Is CRS fairly valued?
We are going to use a two-stage DCF model, which, as the name states, takes into account two stages of growth. The first stage is generally a higher growth period which levels off heading towards the terminal value, captured in the second ‘steady growth’ period. To start off, I pulled together the analyst consensus estimates of CRS’s levered free cash flow (FCF) over the next five years and discounted these values at the cost of equity of 11.28%. This resulted in a present value of 5-year cash flow of $629.1M. Want to know how I arrived at this number?
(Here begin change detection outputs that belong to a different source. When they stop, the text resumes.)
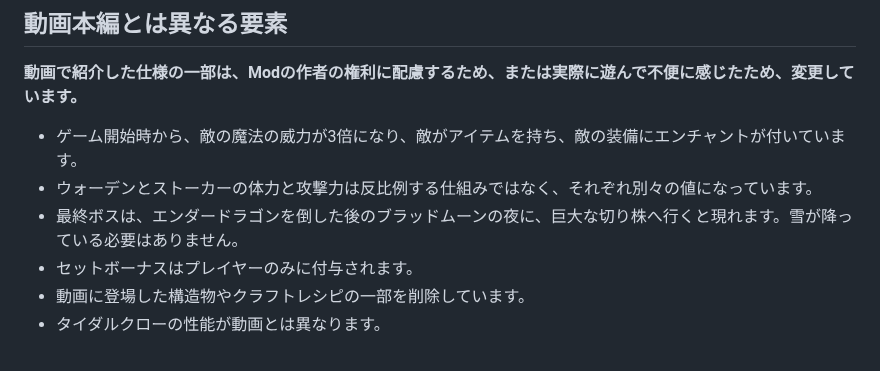
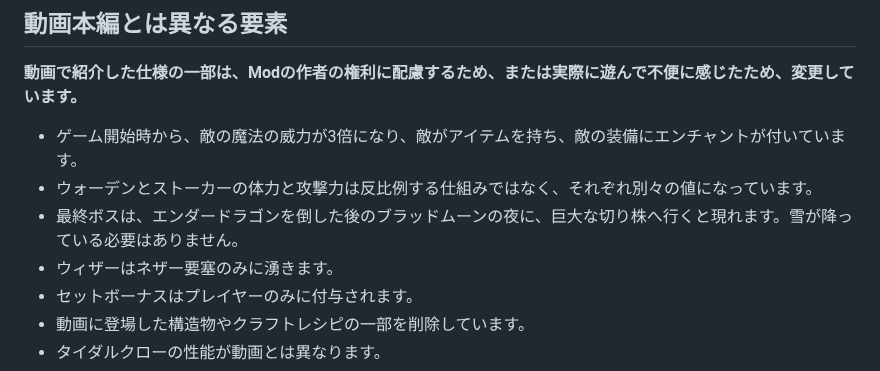
Before and after one commit to Akamatsu-First/Slay_the_Magic, a Markdown page: README.md, the part around the change. GitHub-like rendering.

```diff
--- a/README.md
+++ b/README.md
@@ -74,6 +74,7 @@ Minecraft Java Edition 1.20.1（Forge 47.4.10）向けで、Prism Launcher で
 - ゲーム開始時から、敵の魔法の威力が3倍になり、敵がアイテムを持ち、敵の装備にエンチャントが付いています。
 - ウォーデンとストーカーの体力と攻撃力は反比例する仕組みではなく、それぞれ別々の値になっています。
 - 最終ボスは、エンダードラゴンを倒した後のブラッドムーンの夜に、巨大な切り株へ行くと現れます。雪が降っている必要はありません。
+- ウィザーはネザー要塞のみに湧きます。
 - セットボーナスはプレイヤーのみに付与されます。
 - 動画に登場した構造物やクラフトレシピの一部を削除しています。
 - タイダルクローの性能が動画とは異なります。
```
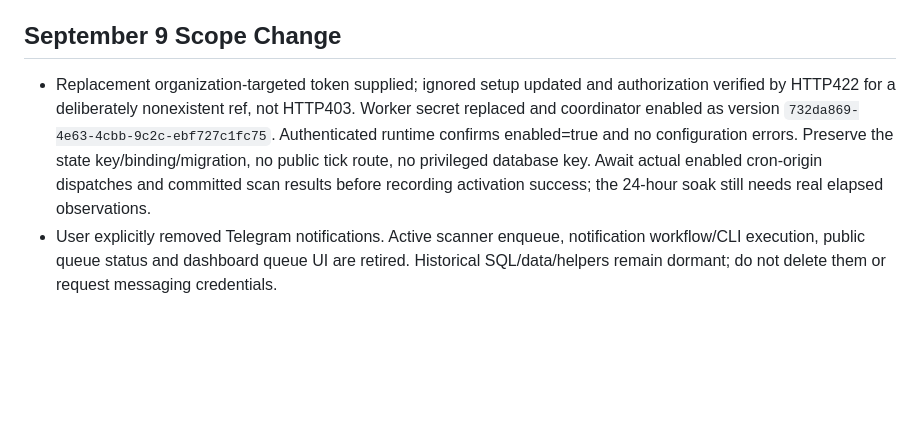
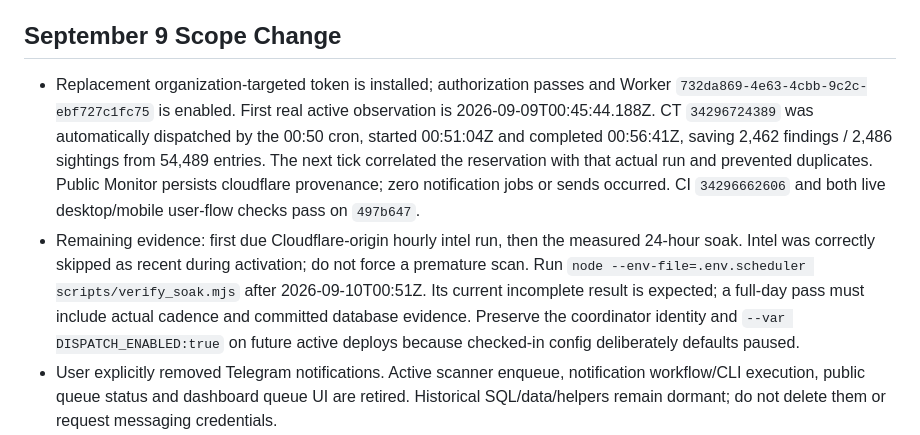
Before and after one commit to hongyime/sgCertWatch2026, a Markdown page: .agents/handoffs/2026-09-08-crtsh-resilience.md, the part around the change. Drawn GitHub-style; blank space fills up the shorter version.

Commit message:
docs: record verified Cloudflare scan and live observation

```diff
--- a/.agents/handoffs/2026-09-08-crtsh-resilience.md
+++ b/.agents/handoffs/2026-09-08-crtsh-resilience.md
@@ -4,7 +4,8 @@ User asks why crt.sh is degraded, whether URLs are correct, and for independentl
 
 ## September 9 Scope Change
 
-- Replacement organization-targeted token supplied; ignored setup updated and authorization verified by HTTP422 for a deliberately nonexistent ref, not HTTP403. Worker secret replaced and coordinator enabled as version `732da869-4e63-4cbb-9c2c-ebf727c1fc75`. Authenticated runtime confirms enabled=true and no configuration errors. Preserve the state key/binding/migration, no public tick route, no privileged database key. Await actual enabled cron-origin dispatches and committed scan results before recording activation success; the 24-hour soak still needs real elapsed observations.
+- Replacement organization-targeted token is installed; authorization passes and Worker `732da869-4e63-4cbb-9c2c-ebf727c1fc75` is enabled. First real active observation is 2026-09-09T00:45:44.188Z. CT `34296724389` was automatically dispatched by the 00:50 cron, started 00:51:04Z and completed 00:56:41Z, saving 2,462 findings / 2,486 sightings from 54,489 entries. The next tick correlated the reservation with that actual run and prevented duplicates. Public Monitor persists cloudflare provenance; zero notification jobs or sends occurred. CI `34296662606` and both live desktop/mobile user-flow checks pass on `497b647`.
+- Remaining evidence: first due Cloudflare-origin hourly intel run, then the measured 24-hour soak. Intel was correctly skipped as recent during activation; do not force a premature scan. Run `node --env-file=.env.scheduler scripts/verify_soak.mjs` after 2026-09-10T00:51Z. Its current incomplete result is expected; a full-day pass must include actual cadence and committed database evidence. Preserve the coordinator identity and `--var DISPATCH_ENABLED:true` on future active deploys because checked-in config deliberately defaults paused.
 - User explicitly removed Telegram notifications. Active scanner enqueue, notification workflow/CLI execution, public queue status and dashboard queue UI are retired. Historical SQL/data/helpers remain dormant; do not delete them or request messaging credentials.
 - Scheduler now dispatches only CT (15m) and intel (60m), with explicit dashboard monitoring by default and optional private webhook. Version-2 state migration archives retired notifications while preserving scan checkpoints, leases, cooldowns and historical outcomes. No delivery receipt is required in dashboard mode; unresolved incidents still fail health.
 - Supplied repo token is in ignored `.env.scheduler`; GitHub returned dispatch HTTP403 with required Actions write permission, not a rate limit. User was asked to edit that same token for this repository and Actions read/write. Do not export the machine's broad GitHub credential to Cloudflare.
```
Also changed, not shown: .agents/JOURNAL.md (+1 -0 lines), .agents/STATE.md (+7 -5 lines).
Check out our detailed analysis here.
The infographic above illustrates how CRS’s earnings are expected to move going forward, which should give you some color on CRS’s outlook. Secondly, I determine the terminal value, which is the business’s cash flow after the first stage. I’ve decided to use the 10-year government bond rate of 2.8% as the steady growth rate, which is rightly below GDP growth, but more towards the conservative side. The present value of the terminal value after discounting it back five years is $1,165.7M.
The total value is the sum of cash flows for the next five years and the discounted terminal value, which results in the Total Equity Value, which in this case is $1,794.8M. The last step is to then divide the equity value by the number of shares outstanding. This results in an intrinsic value of $38.34, which, compared to the current share price of $51.87, we find that Carpenter Technology is quite expensive and not available at a discount at this time.
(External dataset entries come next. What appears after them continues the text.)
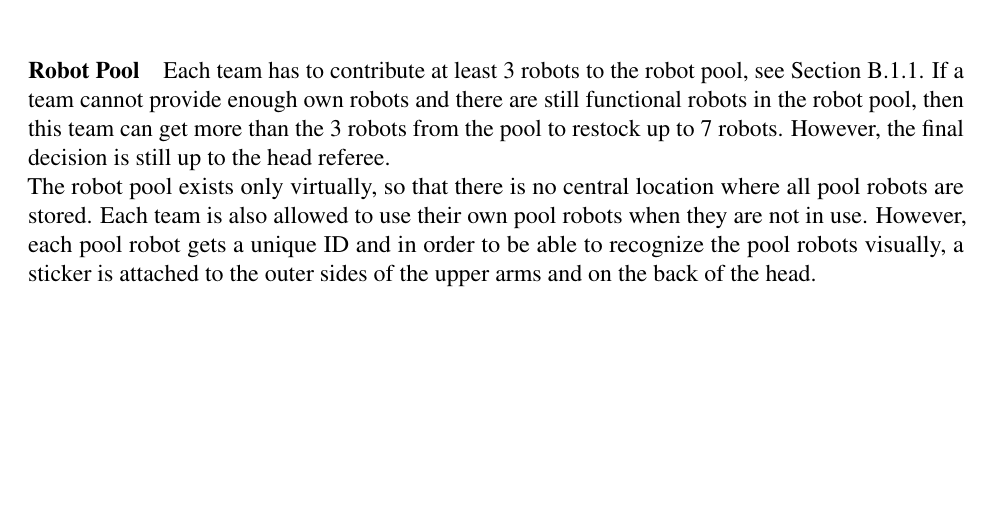
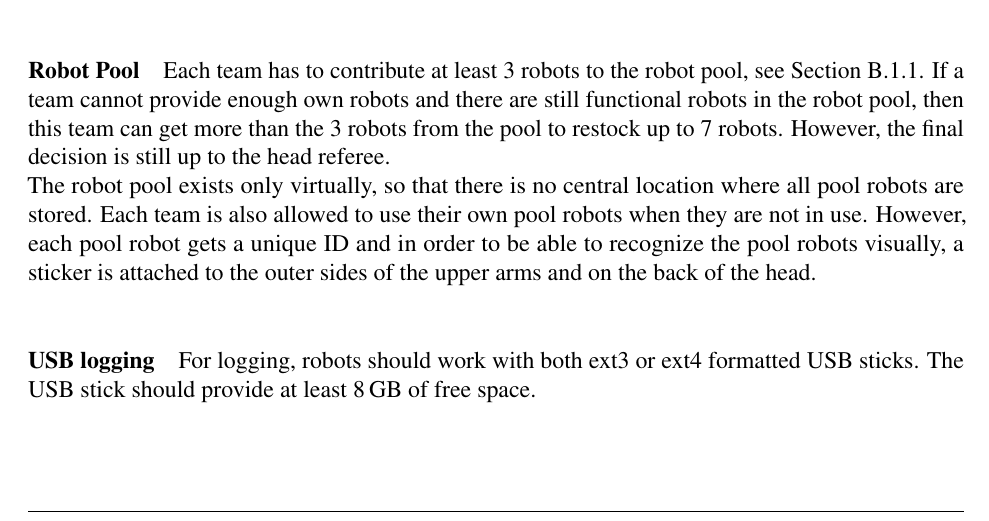
Before and after one commit to RoboCup-SPL/Rules, a LaTeX document (SPL-Rules.tex, which reads content/technical_challenges.tex): part of page 48 of 65, cut so that both start at the same text, the shorter picture padded with empty space. Compiled offline with pdfLaTeX.

Commit message:
Adds logging stick format

```diff
--- a/content/technical_challenges.tex
+++ b/content/technical_challenges.tex
@@ -38,6 +38,9 @@
         \paragraph{Robot Pool}
             Each team has to contribute at least 3 robots to the robot pool, \cf \cref{sec:7vs7:condition_for_participation}. If a team cannot provide enough own robots and there are still functional robots in the robot pool, then this team can get more than the 3 robots from the pool to restock up to 7 robots. However, the final decision is still up to the head referee. \\
             The robot pool exists only virtually, so that there is no central location where all pool robots are stored. Each team is also allowed to use their own pool robots when they are not in use. However, each pool robot gets a unique ID and in order to be able to recognize the pool robots visually, a sticker is attached to the outer sides of the upper arms and on the back of the head.
+
+        \paragraph{USB logging}
+            For logging, robots should work with both ext3 or ext4 formatted USB sticks. The USB stick should provide at least 8\,GB of free space.
 
         \paragraph{Robot Pool Evaluation}
             \label{sec:robot_pool_evaluation}
```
Valuation is only one side of the coin in terms of building your investment thesis, and it shouldn’t be the only metric you look at when researching a company. What is the reason for the share price to differ from the intrinsic value? For CRS, there are three key aspects you should further examine:
- 1. Financial Health: Does CRS have a healthy balance sheet? Take a look at our free balance sheet analysis with six simple checks on key factors like leverage and risk.
- 2. Future Earnings: How does CRS’s growth rate compare to its peers and the wider market? Dig deeper into the analyst consensus number for the upcoming years by interacting with our free analyst growth expectation chart.
- 2. Other High Quality Alternatives: Are there other high quality stocks you could be holding instead of CRS? Explore our interactive list of high quality stocks to get an idea of what else is out there you may be missing!
PS. The Simply Wall St app conducts a discounted cash flow for every stock on the NYSE every 6 hours. If you want to find the calculation for other stocks just search here.
To help readers see pass the short term volatility of the financial market, we aim to bring you a long-term focused research analysis purely driven by fundamental data. Note that our analysis does not factor in the latest price sensitive company announcements.
The author is an independent contributor and at the time of publication had no position in the stocks mentioned.